In the book 'Black Swan' Nassim Taleb writes about great unforeseen disasters with enormous impacts. The reasoning is about how great unforeseen disasters seem to be followed by processes in which people try to find relatively simple explanations as to what caused the crisis and not least create knowledge of and suggestions to initiatives that in future will be able to avert new similar disasters and which, it is implied, would have made the disaster foreseeable (if only... it would not...)
As the disaster thus should have been foreseen, there can only be two reasons why it went so wrong:
Either the systems are not accurate enough - or it is a 'human error'
In both cases the solution is simple: more control.

Management is always built on an underlying (usually unspoken) view of human nature and the above examples express my attempt to illustrate how such a view co-creates our ideas of why phenomena emerge and how we should respond to them. If we deal with our colleagues based on the assumption that they are labile and necessarily must be controlled that obviously opens a different toolbox than if we view them as trusting and decent people. When mistrust is organised the need for control arises. Control is the expressed suspicion cast on the majority in protection against the individual deviant.

Thus management projects its own weaknesses onto the employees (and vice versa).
He who does not feel in complete control of himself experiences an increasing need to control others - or to put it differently...
I will lose respect and authority if I am seen to not have a handle on my responsibilities,
therefore I need to ensure that mistakes will not be made due to my lack of control of my employees/colleagues.


In a small survey on trust in the workplace at MMD (Master of Management Development) in the autumn of 2014 a clear majority of managers replied that they to a wide extent trusted their colleagues and employees. They also replied that they did not believe that their colleagues and employees trusted others to the same extent. The answers can thus be interpreted as the respondent managers trusting others, except that they mistrusted the trust of these others.
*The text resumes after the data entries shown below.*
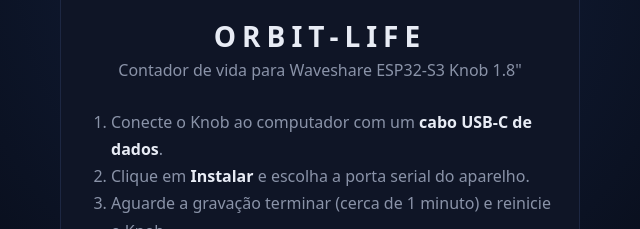
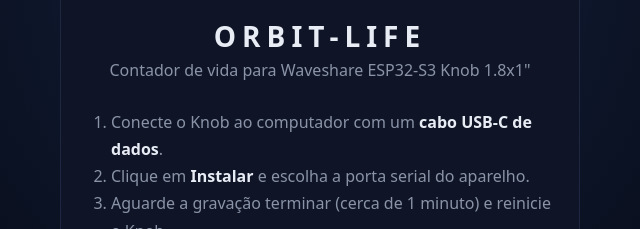
Before and after one commit to MariusFilho/Orbit-Life-WebInstaller, a plain HTML site: page index.html in a window 1280 px wide. Shown: the part 196-425 px from the top of the page, 320-960 px from the left. Drawn offline with Linux system fonts and the light colour scheme.

Commit message:
Update index.html

```diff
--- a/index.html
+++ b/index.html
@@ -3,7 +3,7 @@
 <head>
   <meta charset="utf-8">
   <meta name="viewport" content="width=device-width, initial-scale=1">
-  <title>Orbit-Life · Instalador Webx1</title>
+  <title>Orbit-Life · Instalador Web</title>
   <script type="module" src="https://unpkg.com/esp-web-tools@10.0.1/dist/web/install-button.js?module"></script>
   <style>
     :root { --bg:#070b16; --card:#0f1526; --txt:#e8ecf5; --muted:#8a93a8; --a:#2fa8ff; --b:#ff8a1f; }
@@ -34,7 +34,7 @@
   <main>
     <div class="ring"></div>
     <h1>ORBIT-LIFE</h1>
-    <p class="sub">Contador de vida para Waveshare ESP32-S3 Knob 1.8"</p>
+    <p class="sub">Contador de vida para Waveshare ESP32-S3 Knob 1.8x1"</p>
 
     <ol>
       <li>Conecte o Knob ao computador com um <b>cabo USB-C de dados</b>.</li>
```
The paradox is obvious.
 
Therefore companies and institutions in the name of trust (to ensure that we in future can trust the system) introduce control systems although we know that the more control we introduce, the greater the probability that mistakes will be made. The more entities that control the same conditions, the more superficial the quality of the control of the individual entity - because everyone relies on the certainty that there are many others who can help catch the error. When everyone thus trusts that someone else will catch the error, it is inevitable that isolated serious errors will happen, which in accordance with the prevailing logic (mistrust) leads to the introduction of further procedures and controls.

Thus trust in the most extraordinary way leads to mistrust and to control.

If we 'resolve' the paradox and free ourselves from the idea of the necessary control we find resources to invest in activities that will strengthen CBS' cohesion and advancement. It might even help strengthen the internal trust in each other and the future. Resolving a paradox is about taking responsibility and taking a risk that something unforeseen could happen. If we work with the paradoxes on trust we must abandon the illusion of control and the dream about 'order'. We create trust by showing trust. Control creates nothing.

That poses the natural question: "who is the we mentioned above?".
It is us. You and I and the two of us. It is colleagues, employees and managers in all our different capacities and positions. Creating community and developing a stronger trust-based culture cannot be orchestrated by a narrow management group or an active minority. It takes movement.
And the word move has at least three connotations:
Move can be 'the act of changing position'...
Moving can be 'to stir emotions' - and
Movement can be 'an organisation of people'.

Happy New Year!

The page was last edited by: Communications // 07/31/2018